At this point there are several approaches I could go with this sermon and similarly different approaches to looking at Christmas in light of all that has been pointed out. Some people will try and oppose all of the pagan traditions of these holiday times and say that Christmas is a diabolical paradox because it is not focused on Jesus Christ’s birth. In fact, there are some that say that Christmas is a blasphemous holiday and are very much against it because it is more or less mocking Jesus. Then they is the more lenient, liberal approach which suggests that it is not such a bad thing that the Church wanted to bring Christ into a pagan holiday. This blending and mixing of ideas is acceptable and legitimate. That is why the Dec. date was chosen in the first place to compete with and evangelize Jesus despite pagan tradition.

The approach I am taking is a mix of the two. I have grown up in the American materialistic version of the holiday season but I also grow up remembering the reason for the season. I enjoy both giving and receiving presents, decorating the house, singing seasonal songs, and all of those little traditions but I do not let these little things stress me out. I do not make a huge deal of them and above all of these things, I celebrate Jesus Christ as Savior. I thank God that He was born and remember what He did for me. I recall the life of Jesus Christ. It is not so much a “merry bloody death of Christ” – but it is about Christ and on the other hand it is not a huge festivity where I am focused on competing to see how many gifts I get. The traditions are not sinful in themselves. Insomuch as that we remember what Christ’s Mass is all about: It is about Jesus Christ.

At some point in time Jesus Christ was born of a virgin Mary while they were in the town of Bethlehem to pay taxes and be counted for the census. When the couple arrived to the town the inn had no room for them. He realized that she was pregnant and could offer a manger/a stable. After such a long journey to Bethlehem and a wife who is in the most painful final stages of childbirth, Joseph as got to be thinking…”really? This is where my child, one who is to be called Jesus is to be born?” But being a good godly man, he carries Mary to the most comfortable spot, clears away the animals and builds a fire while saying a prayer to the Father! The Christ child is born in the humble manger. Later that evening shepherds would come and worship him directed by an angel.

Still almost two years later, a caravan of wise men would come and bring gifts of gold, frankincense and myrrh. At this point it is likely that Mary and Joe have moved out of the manger and into a house. These wise men were directed by a star. It is also likely that there were many more than “three” wise men or “kings,” as three wise men carrying three gifts might work logically it is simply not logistically sound because of safety issues and robbery. It is likely that more than three men made the trip in a caravan. These men gave a gift and did not expect or receive any gift in return except to be graced by the presence of Christ as a child.
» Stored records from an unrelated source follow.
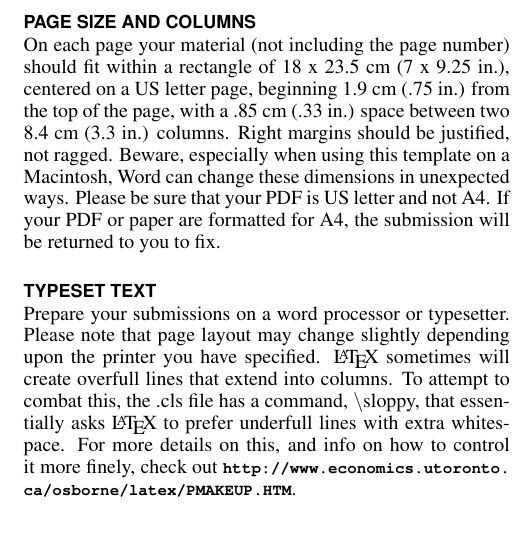
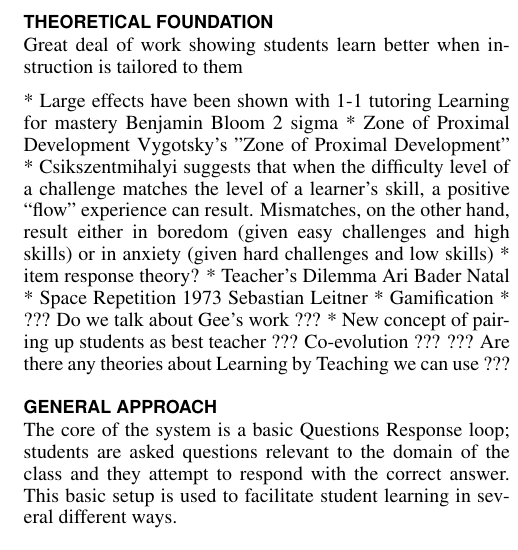
Before and after one commit to tjhickey724/LAS14CalcTutor, a LaTeX document (tex/calctutor.tex): part of one column of page 2 of 4, cut at the place of the change. Compiled offline with pdfLaTeX.

Commit message:
we're swithing gears to a shorter paper so I'm checking in what I have even though it's mid thought

```diff
--- a/tex/calctutor.tex
+++ b/tex/calctutor.tex
@@ -127,25 +127,28 @@ Finally since students are being paired up and asking each other questions we ca
 
 With all these elements in place we can turn the issues associated with having a large number of students around. Each student is now a teacher in training who can assist the professor in teacher other students. The software environment ensures that they are asking each other pertinent questions. And spaced repetition ensures that the students retain the knowledge over time.
 
-\section{Page Size and Columns}
+\section{Theoretical Foundation}
 
-On each page your material (not including the page number) should fit
-within a rectangle of 18 x 23.5 cm (7 x 9.25 in.), centered on a US
-letter page, beginning 1.9 cm (.75 in.) from the top of the page, with
-a .85 cm (.33 in.) space between two 8.4 cm (3.3 in.) columns.  Right
-margins should be justified, not ragged. Beware, especially when using
-this template on a Macintosh, Word can change these dimensions in
-unexpected ways. Please be sure that your PDF is US letter and not
-A4. If your PDF or paper are formatted for A4, the submission will be
-returned to you to fix.
+Great deal of work showing students learn better when instruction is tailored to them
 
-\section{Typeset Text}
+* Large effects have been shown with 1-1 tutoring
+	Learning for mastery Benjamin Bloom 2 sigma
+* Zone of Proximal Development
+	Vygotsky’s "Zone of Proximal Development"
+* Csikszentmihalyi
+	suggests that when the difficulty level of a challenge matches the level of a learner’s skill, a positive “flow” experience can result. Mismatches, on the other hand, result either in boredom (given easy challenges and high skills) or in anxiety (given hard challenges and low skills)
+* item response theory?
+* Teacher's Dilemma
+	Ari Bader Natal
+* Space Repetition
+	1973 Sebastian Leitner
+* Gamification
+* ??? Do we talk about Gee's work ???
+* New concept of pairing up students as best teacher ??? Co-evolution ???
+??? Are there any theories about Learning by Teaching we can use ???
 
-Prepare your submissions on a word processor or typesetter.  Please
-note that page layout may change slightly depending upon the printer
-you have specified.  \LaTeX\ sometimes will create overfull lines
-that extend into columns.  To attempt to combat this, the .cls
-file has a command, {\textbackslash}sloppy, that essentially asks
-\LaTeX\ to prefer underfull lines with extra whitespace.  For more
-details on this, and info on how to control it more finely, check out
-{\url{http://www.economics.utoronto.ca/osborne/latex/PMAKEUP.HTM}}.
+\section{General Approach}
+
+The core of the system is a basic Questions Response loop; students are asked questions relevant to the domain of the class and they attempt to respond with the correct answer. This basic setup is used to facilitate student learning in several different ways.
+
+\subsection{Pushing the student's leaning forward}
```
Also changed, not shown: tex/calctutor.pdf, tex/calctutor.tex (33 more changed lines).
This is the story of Christ’s birth according to the Word of God. I encourage you to check it out this week despite all the business of the holidays take time and remember Christ! Many of us are too busy planning His party to seek His will or grieve His absence. Let’s enjoy His grace and His presence as we celebrate His birthday. Let’s celebrate Christ this Christ’s mass!